Entries taken from a collection
=====

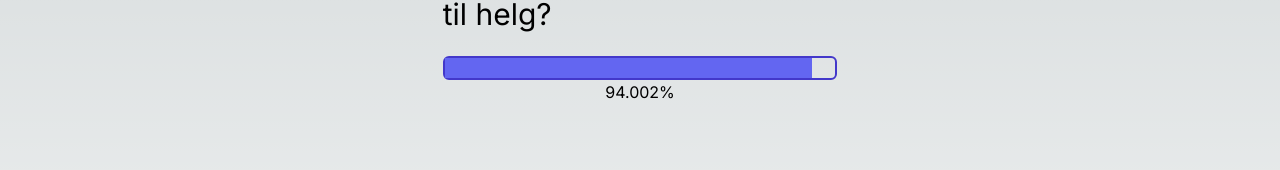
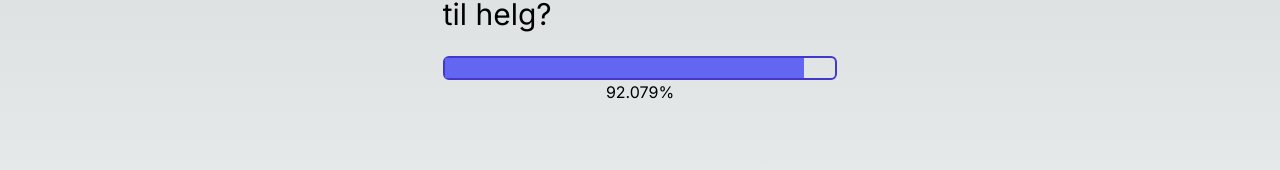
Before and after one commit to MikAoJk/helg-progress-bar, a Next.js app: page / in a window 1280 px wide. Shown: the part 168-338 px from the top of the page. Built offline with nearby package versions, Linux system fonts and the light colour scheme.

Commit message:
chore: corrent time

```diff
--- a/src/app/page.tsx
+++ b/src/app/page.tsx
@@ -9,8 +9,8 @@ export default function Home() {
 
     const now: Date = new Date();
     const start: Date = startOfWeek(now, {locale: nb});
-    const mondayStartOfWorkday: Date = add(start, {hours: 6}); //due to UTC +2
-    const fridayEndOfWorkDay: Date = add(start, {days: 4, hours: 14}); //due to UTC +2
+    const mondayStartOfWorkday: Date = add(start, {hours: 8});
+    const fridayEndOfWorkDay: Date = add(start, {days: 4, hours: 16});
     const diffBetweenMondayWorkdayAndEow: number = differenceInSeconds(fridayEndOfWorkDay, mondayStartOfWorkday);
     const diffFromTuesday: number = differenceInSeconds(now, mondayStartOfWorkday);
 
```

=====

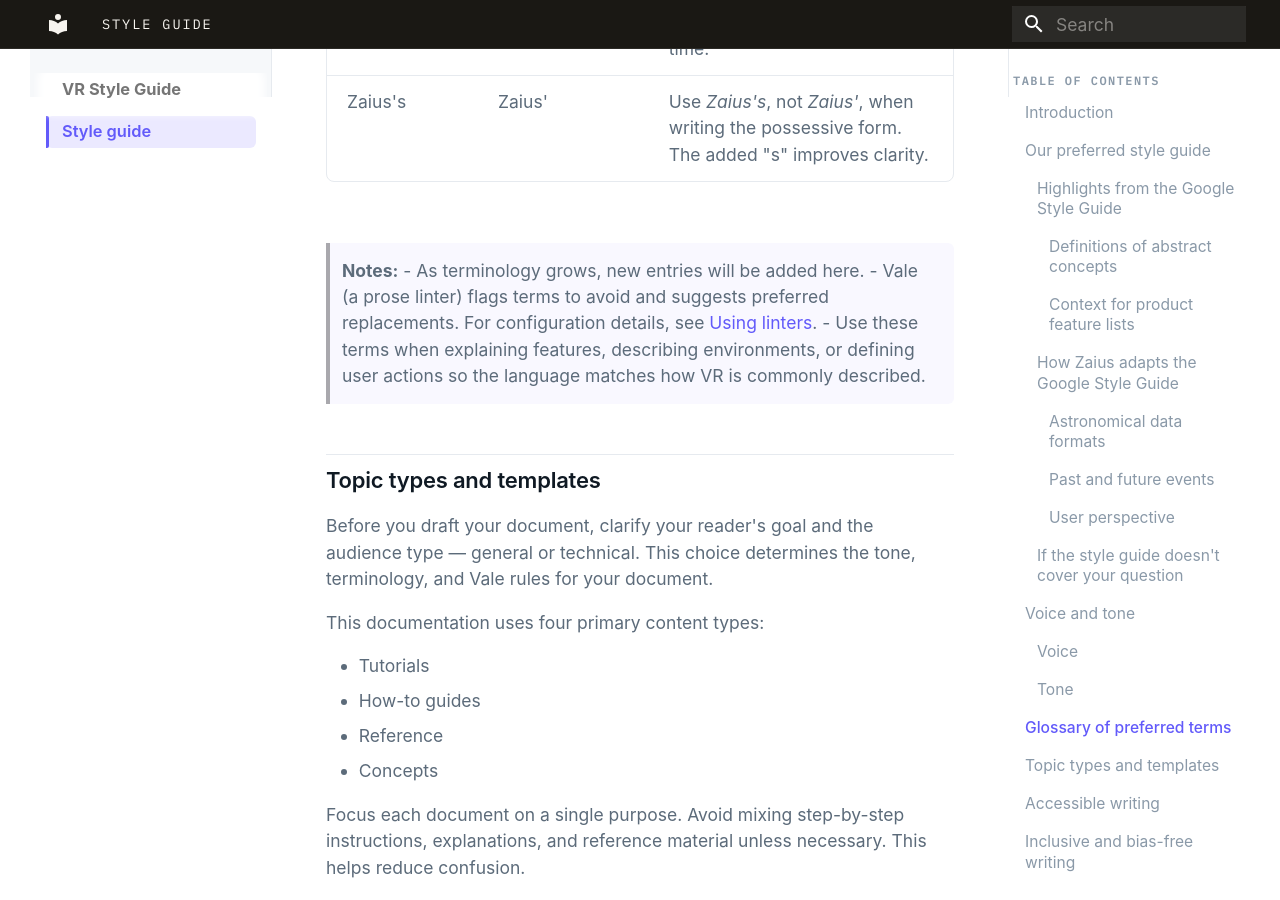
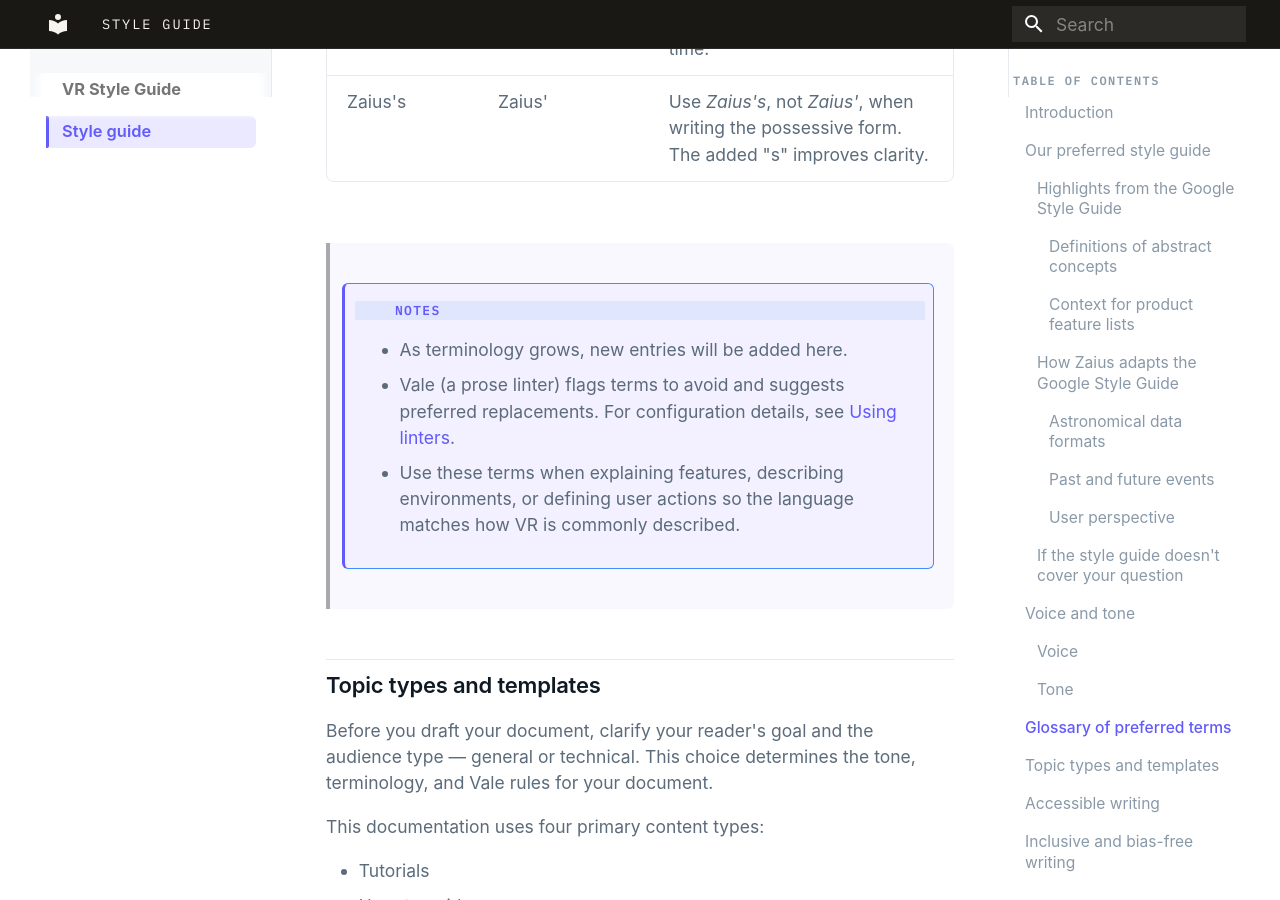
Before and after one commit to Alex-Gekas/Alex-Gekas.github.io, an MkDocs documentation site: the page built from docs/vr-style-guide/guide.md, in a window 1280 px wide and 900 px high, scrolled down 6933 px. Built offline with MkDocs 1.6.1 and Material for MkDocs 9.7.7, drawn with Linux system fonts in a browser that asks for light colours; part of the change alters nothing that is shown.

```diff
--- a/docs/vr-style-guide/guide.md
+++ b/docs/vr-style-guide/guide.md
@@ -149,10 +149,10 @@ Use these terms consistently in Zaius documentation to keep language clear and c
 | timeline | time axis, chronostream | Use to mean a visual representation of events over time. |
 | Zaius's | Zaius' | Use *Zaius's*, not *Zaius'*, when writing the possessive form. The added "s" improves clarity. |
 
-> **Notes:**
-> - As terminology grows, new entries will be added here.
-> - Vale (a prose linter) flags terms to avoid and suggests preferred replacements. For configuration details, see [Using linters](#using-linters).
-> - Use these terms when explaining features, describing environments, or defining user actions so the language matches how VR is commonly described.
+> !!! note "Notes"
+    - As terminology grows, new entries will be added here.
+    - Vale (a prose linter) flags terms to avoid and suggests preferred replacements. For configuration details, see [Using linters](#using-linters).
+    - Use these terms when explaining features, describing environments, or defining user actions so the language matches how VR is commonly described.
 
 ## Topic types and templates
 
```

=====

- **EXERCISE DIRECTIONS**: Answer only with the count of lines in the records that include the string "Date".

- **RESULT FOR THIS EXERCISE**: 6